In John 4 we learn that the Lord had been baptizing more (His disciples were actually) than John was in Judea. Once the Lord found out he left back to Galilee. There is a higher probability that Christ's disciples came in contact with the thieves.

So we have more evidence than to the contrary (historical reference as opposed to a popular assumption) that the thief could have been baptized, but there is more to consider. Regardless of whether the thief was baptized, Christ's commandment to baptize came after His death on the cross. If the understanding is that the thief wasn't baptized, then the commandment could not apply to him. If the understanding is that he was baptized before the commandment, then the application thereof is trivial because it already occurred.

Consider also how 1 Corinthians 15 would apply then. The thief could not believe in the resurrection since it did not occur yet and would occur after the thief died. The thief could have believed it would happen, only if he came in contact with Christ prior and was baptized and understood (i.e. the Lord told him) what was happening then and about to happen in the future.
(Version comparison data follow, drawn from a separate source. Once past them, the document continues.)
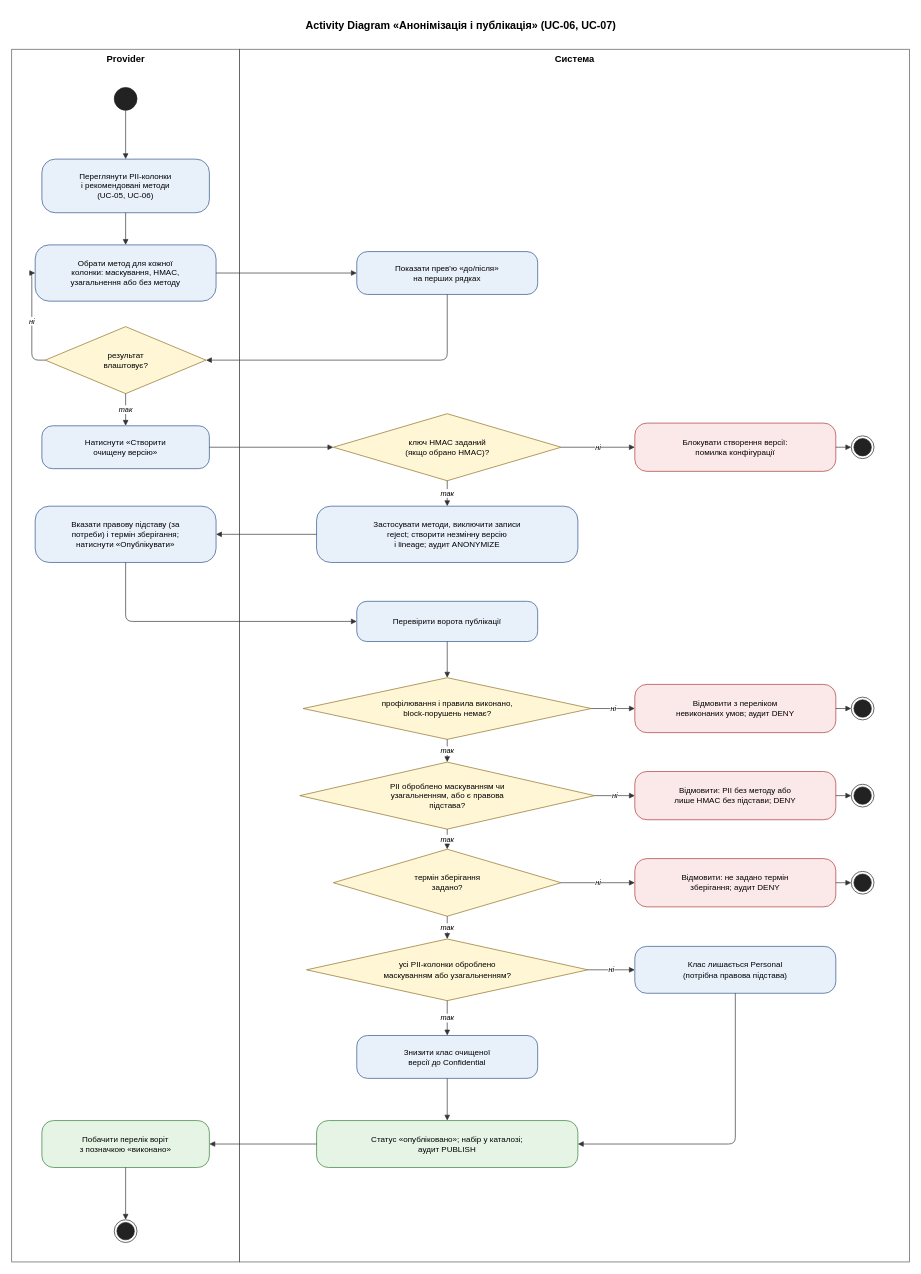
olesJS/data_clean_room keeps this draw.io diagram as docs/architecture/activity-publish.drawio. Above is the earlier version. Source tidied: cells renumbered, new cells numbered last; positions are measured from the earlier drawing's top-left corner, leaving out a move shared by most shapes. Both pictures are drawn from the tidied source at 67%, with x=0, y=0 at pixel (11, 11).
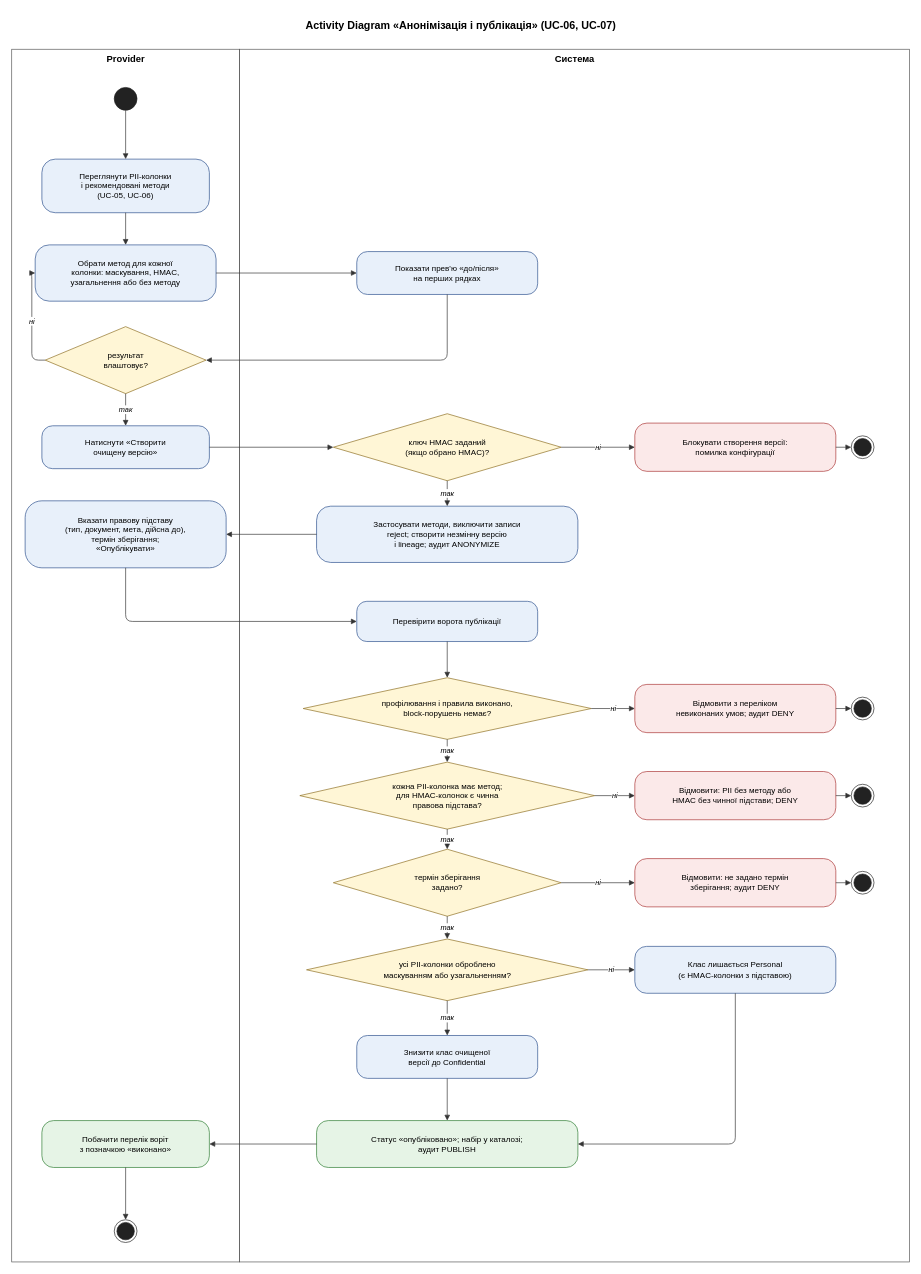
Above is the later version.

What changed in the source:
```diff
@@
-    <mxCell id="15" value="Вказати правову підставу (за&lt;br&gt;потреби) і термін зберігання;&lt;br&gt;натиснути «Опублікувати»" style="rounded=1;arcSize=25;html=1;whiteSpace=wrap;fillColor=#E8F0FA;strokeColor=#2A4F8C;fontSize=12;" parent="1" vertex="1">
-      <mxGeometry x="35" y="738" width="270" height="84" as="geometry" />
+    <mxCell id="15" value="Вказати правову підставу&lt;br&gt;(тип, документ, мета, дійсна до),&lt;br&gt;термін зберігання;&lt;br&gt;«Опублікувати»" style="rounded=1;arcSize=25;html=1;whiteSpace=wrap;fillColor=#E8F0FA;strokeColor=#2A4F8C;fontSize=12;" parent="1" vertex="1">
+      <mxGeometry x="20" y="730" width="300" height="100" as="geometry" />
     </mxCell>
@@
-    <mxCell id="20" value="PII оброблено маскуванням чи&lt;br&gt;узагальненням, або є правова&lt;br&gt;підстава?" style="rhombus;html=1;fillColor=#FFF6D6;strokeColor=#8C6D1F;fontSize=12;" parent="1" vertex="1">
+    <mxCell id="20" value="кожна PII-колонка має метод;&lt;br&gt;для HMAC-колонок є чинна&lt;br&gt;правова підстава?" style="rhombus;html=1;fillColor=#FFF6D6;strokeColor=#8C6D1F;fontSize=12;" parent="1" vertex="1">
       <mxGeometry x="430" y="1120" width="440" height="100" as="geometry" />
     </mxCell>
-    <mxCell id="21" value="Відмовити: PII без методу або&lt;br&gt;лише HMAC без підстави; DENY" style="rounded=1;arcSize=25;html=1;whiteSpace=wrap;fillColor=#FBE9E9;strokeColor=#AA3333;fontSize=12;" parent="1" vertex="1">
+    <mxCell id="21" value="Відмовити: PII без методу або&lt;br&gt;HMAC без чинної підстави; DENY" style="rounded=1;arcSize=25;html=1;whiteSpace=wrap;fillColor=#FBE9E9;strokeColor=#AA3333;fontSize=12;" parent="1" vertex="1">
       <mxGeometry x="930" y="1134" width="300" height="72" as="geometry" />
     </mxCell>
@@
-    <mxCell id="28" value="Клас лишається Personal&lt;br&gt;(потрібна правова підстава)" style="rounded=1;arcSize=25;html=1;whiteSpace=wrap;fillColor=#E8F0FA;strokeColor=#2A4F8C;fontSize=12;" parent="1" vertex="1">
+    <mxCell id="28" value="Клас лишається Personal&lt;br&gt;(є HMAC-колонки з підставою)" style="rounded=1;arcSize=25;html=1;whiteSpace=wrap;fillColor=#E8F0FA;strokeColor=#2A4F8C;fontSize=12;" parent="1" vertex="1">
       <mxGeometry x="930" y="1395" width="300" height="70" as="geometry" />
     </mxCell>
```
Would you agree the requirements for faith in God are different under the NT than the OT? The thief died under the old covenant because the new covenant had not come into full effect yet. Colossians 2 explains how the Jews were still subjected to the Law until Christ died. Christ's assurance to the thief at the very least meant God determines salvation. Hebrews 9:16-17 as well as 10:9-10 solidify when the New Covenant comes into effect.

Christ forgave as He willed (which was the Father's will also) in the Old Testament. We find examples in Mark 2, Luke 7 and John 8. At the least this is a case of as He so willed and not a case of faith over baptism. Faith is dead by itself (James 2) but can one have baptism without faith? It's not the Lord's baptism then.

I hope this is not too jumbled alas I believe it is hard enough to draw conclusions in this area. Food for thought brother.